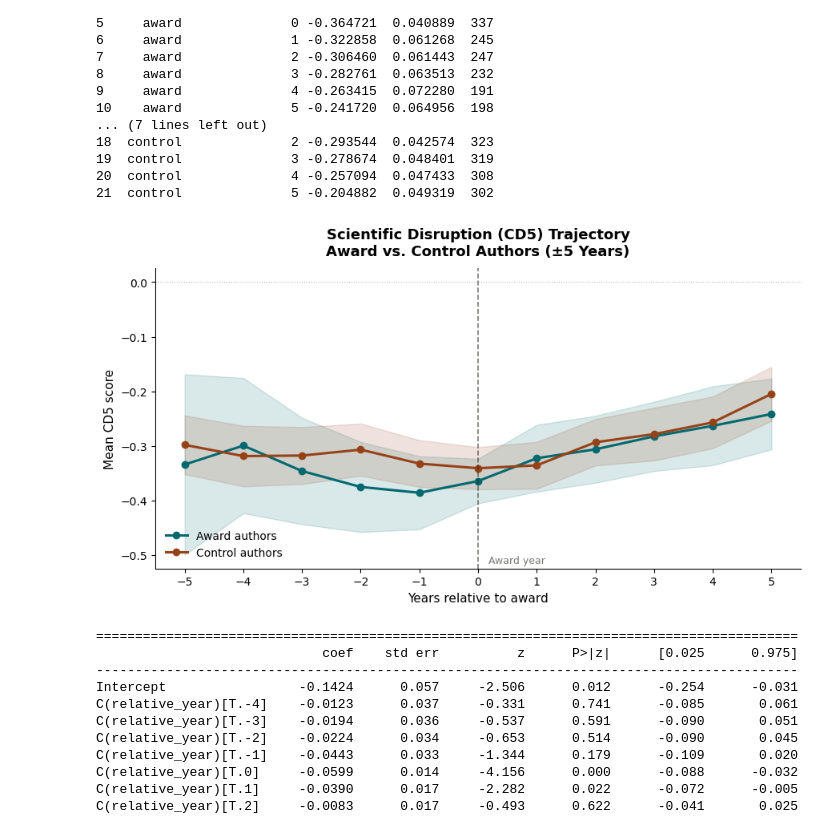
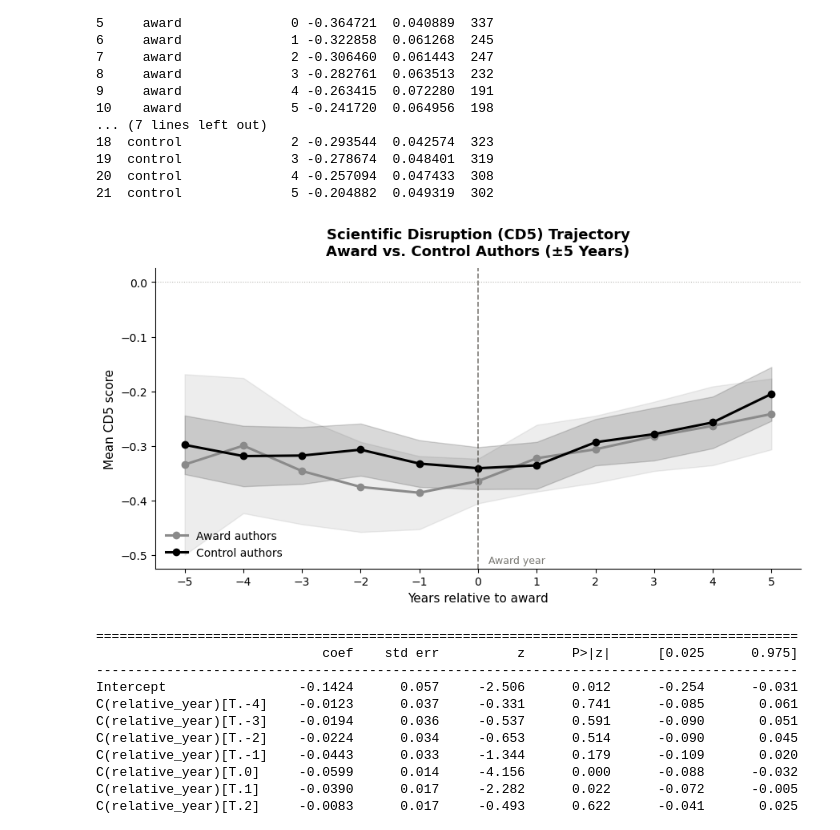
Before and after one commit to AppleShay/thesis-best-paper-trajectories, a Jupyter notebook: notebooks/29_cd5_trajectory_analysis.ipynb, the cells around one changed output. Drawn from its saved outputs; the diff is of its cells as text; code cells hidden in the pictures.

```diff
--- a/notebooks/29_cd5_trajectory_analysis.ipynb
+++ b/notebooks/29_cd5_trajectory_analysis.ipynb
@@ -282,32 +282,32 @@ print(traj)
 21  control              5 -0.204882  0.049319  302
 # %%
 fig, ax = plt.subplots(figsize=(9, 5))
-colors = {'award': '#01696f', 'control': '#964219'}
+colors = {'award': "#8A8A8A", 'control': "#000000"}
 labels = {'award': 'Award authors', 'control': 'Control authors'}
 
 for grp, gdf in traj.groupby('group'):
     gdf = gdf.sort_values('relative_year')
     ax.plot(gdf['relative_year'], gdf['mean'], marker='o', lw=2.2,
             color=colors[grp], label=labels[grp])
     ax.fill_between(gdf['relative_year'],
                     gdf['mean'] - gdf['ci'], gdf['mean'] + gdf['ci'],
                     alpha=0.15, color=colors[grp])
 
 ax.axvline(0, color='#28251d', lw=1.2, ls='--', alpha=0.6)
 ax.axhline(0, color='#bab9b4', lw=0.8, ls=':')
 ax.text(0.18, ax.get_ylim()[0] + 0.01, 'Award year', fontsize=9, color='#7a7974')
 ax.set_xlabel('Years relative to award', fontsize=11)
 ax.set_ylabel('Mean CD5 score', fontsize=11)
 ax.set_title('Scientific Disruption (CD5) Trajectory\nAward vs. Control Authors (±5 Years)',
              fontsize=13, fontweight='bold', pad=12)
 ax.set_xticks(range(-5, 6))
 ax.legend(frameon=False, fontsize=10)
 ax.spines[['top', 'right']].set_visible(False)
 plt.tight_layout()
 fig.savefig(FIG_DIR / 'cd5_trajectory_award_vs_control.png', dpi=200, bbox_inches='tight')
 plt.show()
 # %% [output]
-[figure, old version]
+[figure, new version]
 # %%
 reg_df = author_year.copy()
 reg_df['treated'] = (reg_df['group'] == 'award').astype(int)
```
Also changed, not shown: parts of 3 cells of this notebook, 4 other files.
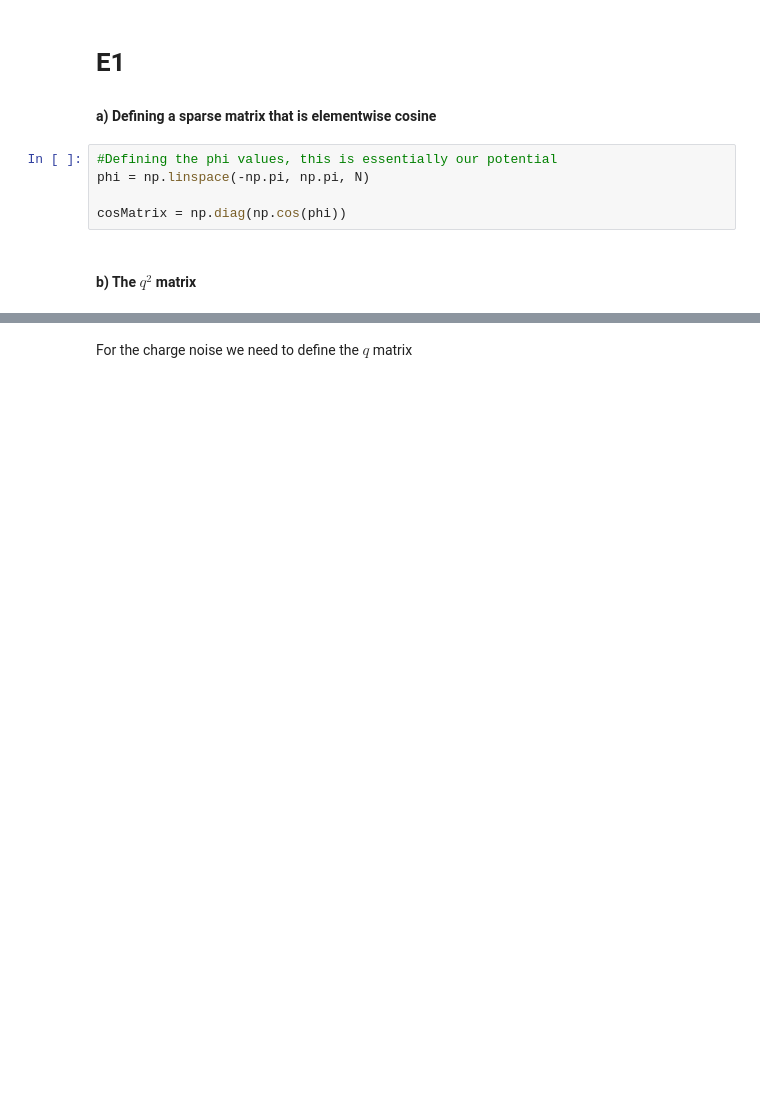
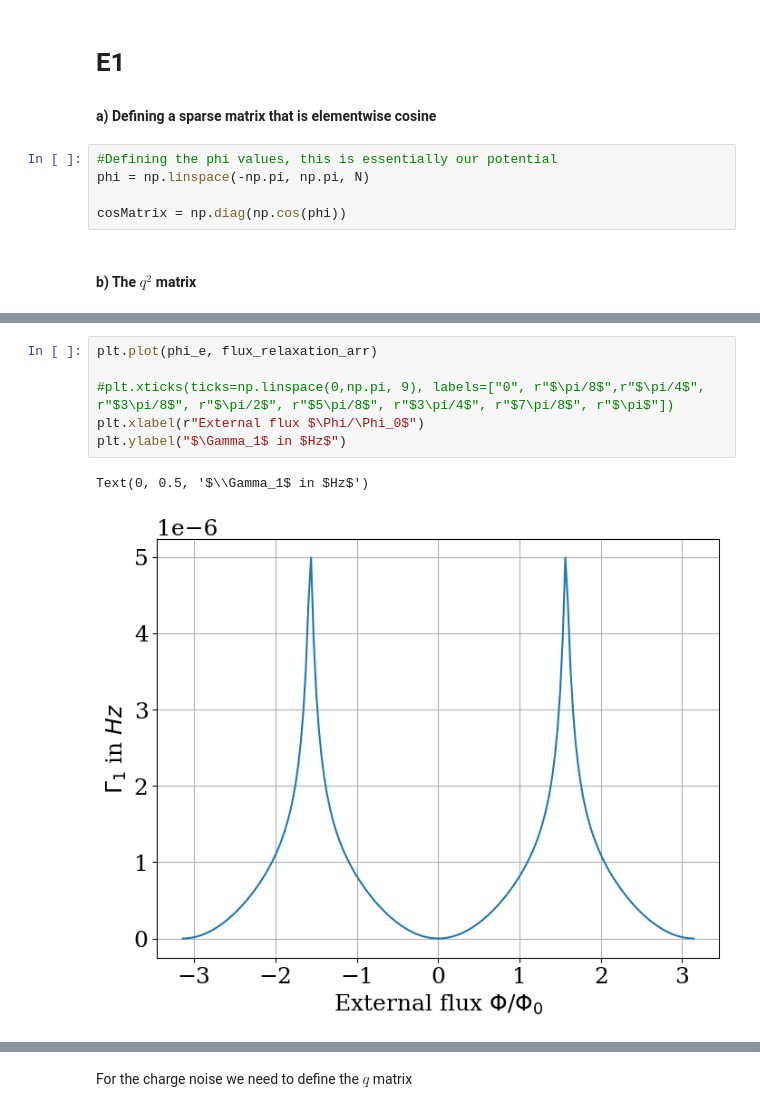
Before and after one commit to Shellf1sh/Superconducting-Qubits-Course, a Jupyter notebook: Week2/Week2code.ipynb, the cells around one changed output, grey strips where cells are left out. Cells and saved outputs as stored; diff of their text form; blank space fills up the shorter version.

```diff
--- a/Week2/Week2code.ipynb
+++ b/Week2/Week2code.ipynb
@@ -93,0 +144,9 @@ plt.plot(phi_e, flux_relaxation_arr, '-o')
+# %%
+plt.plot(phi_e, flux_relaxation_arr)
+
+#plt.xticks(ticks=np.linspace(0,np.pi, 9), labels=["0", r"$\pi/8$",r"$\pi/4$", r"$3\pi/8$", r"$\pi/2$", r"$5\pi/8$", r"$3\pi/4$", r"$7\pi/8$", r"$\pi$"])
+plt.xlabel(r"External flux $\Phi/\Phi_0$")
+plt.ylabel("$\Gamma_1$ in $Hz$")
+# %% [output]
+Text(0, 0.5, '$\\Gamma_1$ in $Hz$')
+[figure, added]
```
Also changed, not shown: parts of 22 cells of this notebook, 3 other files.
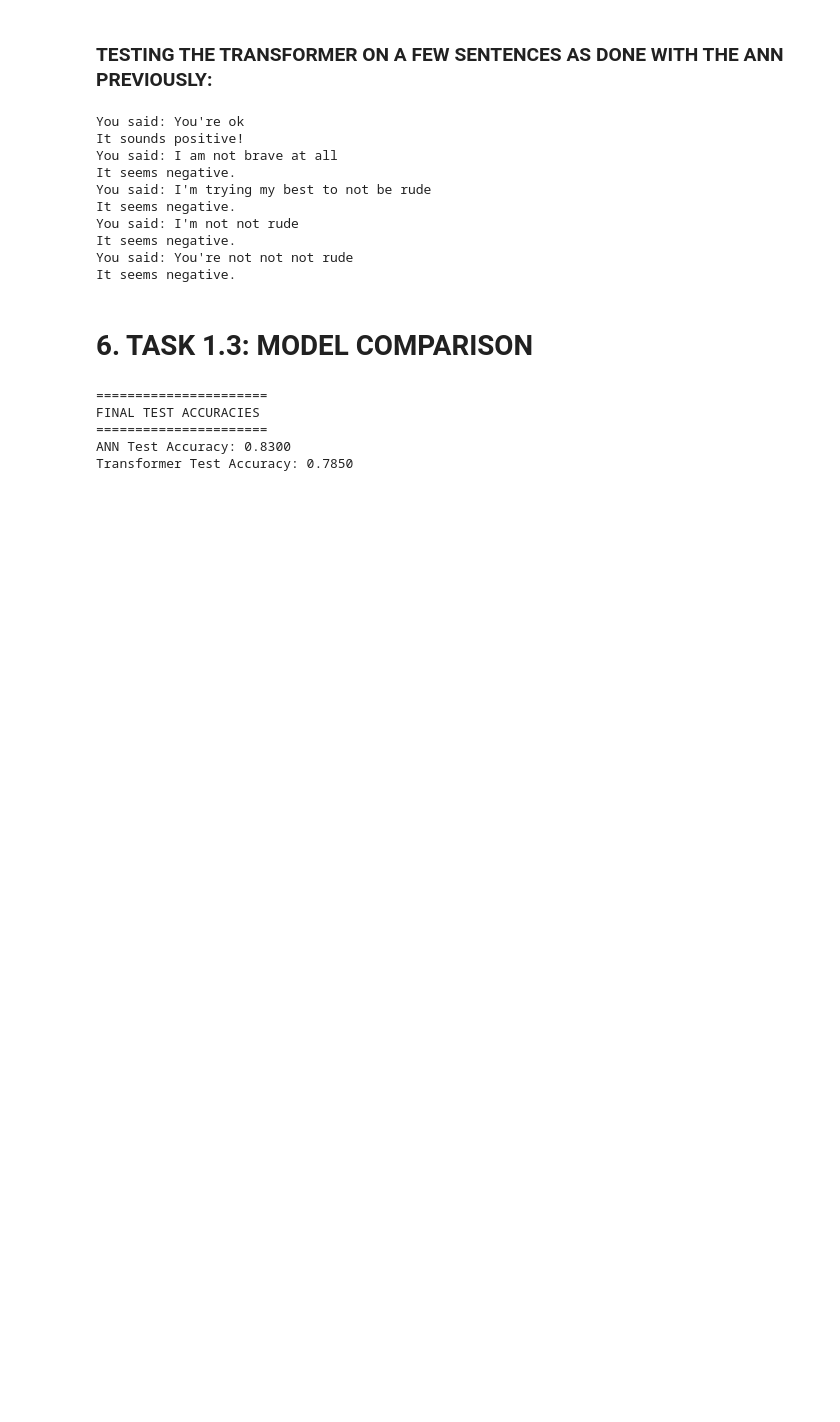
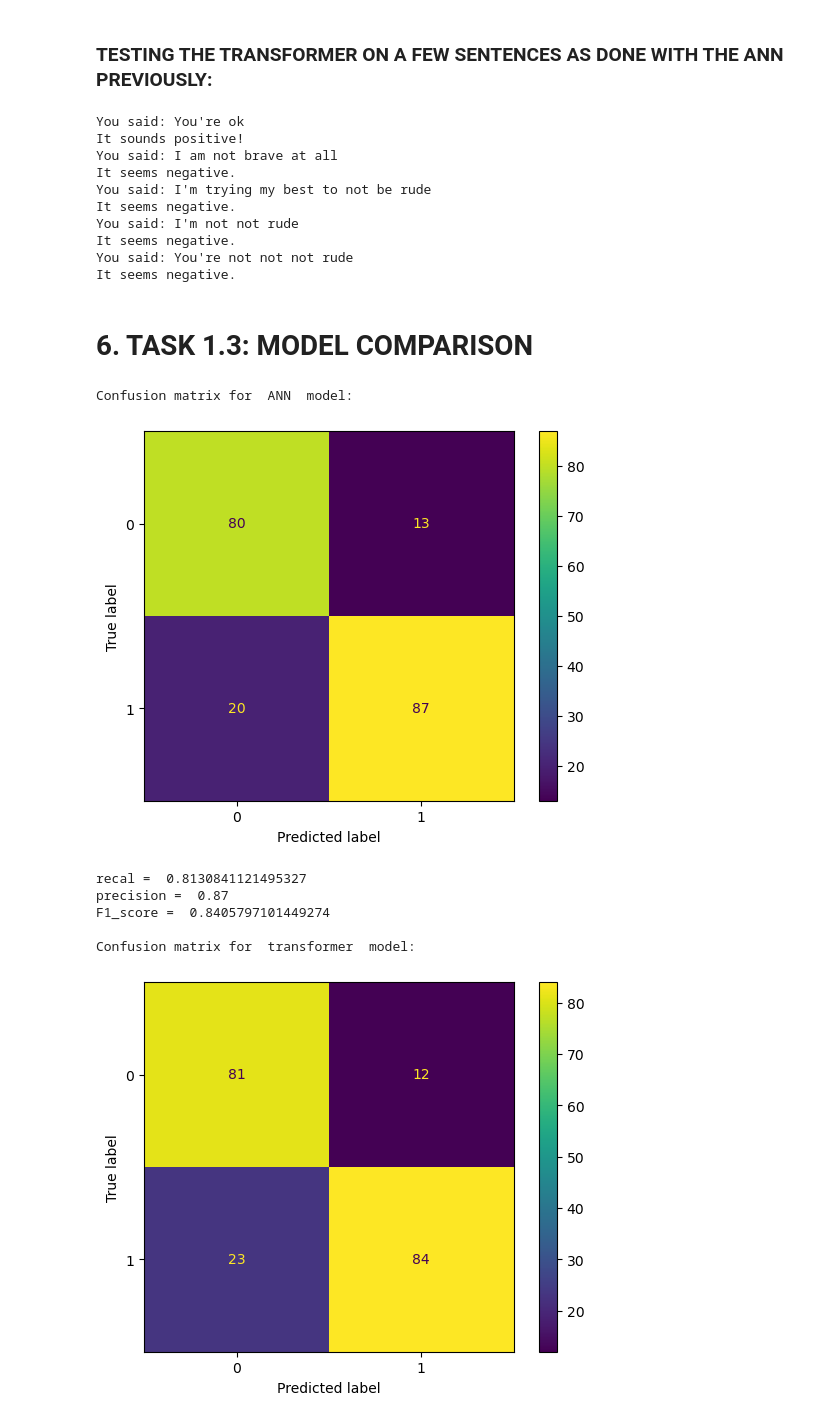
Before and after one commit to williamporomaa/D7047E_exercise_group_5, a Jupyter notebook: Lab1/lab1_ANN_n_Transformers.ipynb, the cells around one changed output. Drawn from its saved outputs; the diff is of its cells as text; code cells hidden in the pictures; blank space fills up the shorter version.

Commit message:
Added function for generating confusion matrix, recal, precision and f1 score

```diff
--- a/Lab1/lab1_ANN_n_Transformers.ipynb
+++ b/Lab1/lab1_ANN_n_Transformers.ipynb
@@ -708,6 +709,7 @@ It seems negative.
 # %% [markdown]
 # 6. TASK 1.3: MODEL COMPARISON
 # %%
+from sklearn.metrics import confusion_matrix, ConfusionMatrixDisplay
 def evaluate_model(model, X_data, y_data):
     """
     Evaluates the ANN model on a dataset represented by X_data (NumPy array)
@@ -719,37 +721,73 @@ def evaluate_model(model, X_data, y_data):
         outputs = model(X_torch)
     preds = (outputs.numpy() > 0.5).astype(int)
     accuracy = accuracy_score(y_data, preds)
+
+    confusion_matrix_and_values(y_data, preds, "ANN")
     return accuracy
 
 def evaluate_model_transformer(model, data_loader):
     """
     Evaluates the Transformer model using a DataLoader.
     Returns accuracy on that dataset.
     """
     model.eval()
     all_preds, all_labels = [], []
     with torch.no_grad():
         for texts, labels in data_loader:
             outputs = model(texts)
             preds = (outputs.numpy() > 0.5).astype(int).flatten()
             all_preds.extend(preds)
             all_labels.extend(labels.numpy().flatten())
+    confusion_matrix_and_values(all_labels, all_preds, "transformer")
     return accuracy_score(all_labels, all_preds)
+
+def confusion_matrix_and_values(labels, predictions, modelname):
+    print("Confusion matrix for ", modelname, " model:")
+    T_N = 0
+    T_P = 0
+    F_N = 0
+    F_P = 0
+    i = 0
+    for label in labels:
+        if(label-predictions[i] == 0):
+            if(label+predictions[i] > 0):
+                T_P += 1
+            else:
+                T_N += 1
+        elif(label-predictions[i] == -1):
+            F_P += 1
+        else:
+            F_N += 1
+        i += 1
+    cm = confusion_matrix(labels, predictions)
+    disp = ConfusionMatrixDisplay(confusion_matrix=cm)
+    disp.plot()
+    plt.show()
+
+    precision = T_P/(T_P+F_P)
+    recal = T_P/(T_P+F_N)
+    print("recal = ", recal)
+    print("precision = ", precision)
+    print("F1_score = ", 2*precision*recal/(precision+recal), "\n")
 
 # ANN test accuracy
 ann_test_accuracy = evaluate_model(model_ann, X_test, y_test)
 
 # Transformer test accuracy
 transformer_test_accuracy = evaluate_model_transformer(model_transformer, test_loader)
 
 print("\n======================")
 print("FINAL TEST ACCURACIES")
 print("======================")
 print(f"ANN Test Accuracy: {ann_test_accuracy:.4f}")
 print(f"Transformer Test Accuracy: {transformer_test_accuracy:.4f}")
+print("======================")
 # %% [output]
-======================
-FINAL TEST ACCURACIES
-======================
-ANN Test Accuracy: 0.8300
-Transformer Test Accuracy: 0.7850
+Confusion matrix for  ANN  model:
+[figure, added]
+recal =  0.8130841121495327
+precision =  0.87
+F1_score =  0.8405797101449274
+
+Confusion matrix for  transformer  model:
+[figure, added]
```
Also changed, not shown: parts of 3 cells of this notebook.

======

Without including any image, reproduce the full listing above as written.

Before and after one commit to AppleShay/thesis-best-paper-trajectories, a Jupyter notebook: notebooks/29_cd5_trajectory_analysis.ipynb, the cells around one changed output. Drawn from its saved outputs; the diff is of its cells as text; code cells hidden in the pictures.

```diff
--- a/notebooks/29_cd5_trajectory_analysis.ipynb
+++ b/notebooks/29_cd5_trajectory_analysis.ipynb
@@ -282,32 +282,32 @@ print(traj)
 21  control              5 -0.204882  0.049319  302
 # %%
 fig, ax = plt.subplots(figsize=(9, 5))
-colors = {'award': '#01696f', 'control': '#964219'}
+colors = {'award': "#8A8A8A", 'control': "#000000"}
 labels = {'award': 'Award authors', 'control': 'Control authors'}
 
 for grp, gdf in traj.groupby('group'):
     gdf = gdf.sort_values('relative_year')
     ax.plot(gdf['relative_year'], gdf['mean'], marker='o', lw=2.2,
             color=colors[grp], label=labels[grp])
     ax.fill_between(gdf['relative_year'],
                     gdf['mean'] - gdf['ci'], gdf['mean'] + gdf['ci'],
                     alpha=0.15, color=colors[grp])
 
 ax.axvline(0, color='#28251d', lw=1.2, ls='--', alpha=0.6)
 ax.axhline(0, color='#bab9b4', lw=0.8, ls=':')
 ax.text(0.18, ax.get_ylim()[0] + 0.01, 'Award year', fontsize=9, color='#7a7974')
 ax.set_xlabel('Years relative to award', fontsize=11)
 ax.set_ylabel('Mean CD5 score', fontsize=11)
 ax.set_title('Scientific Disruption (CD5) Trajectory\nAward vs. Control Authors (±5 Years)',
              fontsize=13, fontweight='bold', pad=12)
 ax.set_xticks(range(-5, 6))
 ax.legend(frameon=False, fontsize=10)
 ax.spines[['top', 'right']].set_visible(False)
 plt.tight_layout()
 fig.savefig(FIG_DIR / 'cd5_trajectory_award_vs_control.png', dpi=200, bbox_inches='tight')
 plt.show()
 # %% [output]
-[figure, old version]
+[figure, new version]
 # %%
 reg_df = author_year.copy()
 reg_df['treated'] = (reg_df['group'] == 'award').astype(int)
```
Also changed, not shown: parts of 3 cells of this notebook, 4 other files.
Before and after one commit to Shellf1sh/Superconducting-Qubits-Course, a Jupyter notebook: Week2/Week2code.ipynb, the cells around one changed output, grey strips where cells are left out. Cells and saved outputs as stored; diff of their text form; blank space fills up the shorter version.

```diff
--- a/Week2/Week2code.ipynb
+++ b/Week2/Week2code.ipynb
@@ -93,0 +144,9 @@ plt.plot(phi_e, flux_relaxation_arr, '-o')
+# %%
+plt.plot(phi_e, flux_relaxation_arr)
+
+#plt.xticks(ticks=np.linspace(0,np.pi, 9), labels=["0", r"$\pi/8$",r"$\pi/4$", r"$3\pi/8$", r"$\pi/2$", r"$5\pi/8$", r"$3\pi/4$", r"$7\pi/8$", r"$\pi$"])
+plt.xlabel(r"External flux $\Phi/\Phi_0$")
+plt.ylabel("$\Gamma_1$ in $Hz$")
+# %% [output]
+Text(0, 0.5, '$\\Gamma_1$ in $Hz$')
+[figure, added]
```
Also changed, not shown: parts of 22 cells of this notebook, 3 other files.
Before and after one commit to williamporomaa/D7047E_exercise_group_5, a Jupyter notebook: Lab1/lab1_ANN_n_Transformers.ipynb, the cells around one changed output. Drawn from its saved outputs; the diff is of its cells as text; code cells hidden in the pictures; blank space fills up the shorter version.

Commit message:
Added function for generating confusion matrix, recal, precision and f1 score

```diff
--- a/Lab1/lab1_ANN_n_Transformers.ipynb
+++ b/Lab1/lab1_ANN_n_Transformers.ipynb
@@ -708,6 +709,7 @@ It seems negative.
 # %% [markdown]
 # 6. TASK 1.3: MODEL COMPARISON
 # %%
+from sklearn.metrics import confusion_matrix, ConfusionMatrixDisplay
 def evaluate_model(model, X_data, y_data):
     """
     Evaluates the ANN model on a dataset represented by X_data (NumPy array)
@@ -719,37 +721,73 @@ def evaluate_model(model, X_data, y_data):
         outputs = model(X_torch)
     preds = (outputs.numpy() > 0.5).astype(int)
     accuracy = accuracy_score(y_data, preds)
+
+    confusion_matrix_and_values(y_data, preds, "ANN")
     return accuracy
 
 def evaluate_model_transformer(model, data_loader):
     """
     Evaluates the Transformer model using a DataLoader.
     Returns accuracy on that dataset.
     """
     model.eval()
     all_preds, all_labels = [], []
     with torch.no_grad():
         for texts, labels in data_loader:
             outputs = model(texts)
             preds = (outputs.numpy() > 0.5).astype(int).flatten()
             all_preds.extend(preds)
             all_labels.extend(labels.numpy().flatten())
+    confusion_matrix_and_values(all_labels, all_preds, "transformer")
     return accuracy_score(all_labels, all_preds)
+
+def confusion_matrix_and_values(labels, predictions, modelname):
+    print("Confusion matrix for ", modelname, " model:")
+    T_N = 0
+    T_P = 0
+    F_N = 0
+    F_P = 0
+    i = 0
+    for label in labels:
+        if(label-predictions[i] == 0):
+            if(label+predictions[i] > 0):
+                T_P += 1
+            else:
+                T_N += 1
+        elif(label-predictions[i] == -1):
+            F_P += 1
+        else:
+            F_N += 1
+        i += 1
+    cm = confusion_matrix(labels, predictions)
+    disp = ConfusionMatrixDisplay(confusion_matrix=cm)
+    disp.plot()
+    plt.show()
+
+    precision = T_P/(T_P+F_P)
+    recal = T_P/(T_P+F_N)
+    print("recal = ", recal)
+    print("precision = ", precision)
+    print("F1_score = ", 2*precision*recal/(precision+recal), "\n")
 
 # ANN test accuracy
 ann_test_accuracy = evaluate_model(model_ann, X_test, y_test)
 
 # Transformer test accuracy
 transformer_test_accuracy = evaluate_model_transformer(model_transformer, test_loader)
 
 print("\n======================")
 print("FINAL TEST ACCURACIES")
 print("======================")
 print(f"ANN Test Accuracy: {ann_test_accuracy:.4f}")
 print(f"Transformer Test Accuracy: {transformer_test_accuracy:.4f}")
+print("======================")
 # %% [output]
-======================
-FINAL TEST ACCURACIES
-======================
-ANN Test Accuracy: 0.8300
-Transformer Test Accuracy: 0.7850
+Confusion matrix for  ANN  model:
+[figure, added]
+recal =  0.8130841121495327
+precision =  0.87
+F1_score =  0.8405797101449274
+
+Confusion matrix for  transformer  model:
+[figure, added]
```
Also changed, not shown: parts of 3 cells of this notebook.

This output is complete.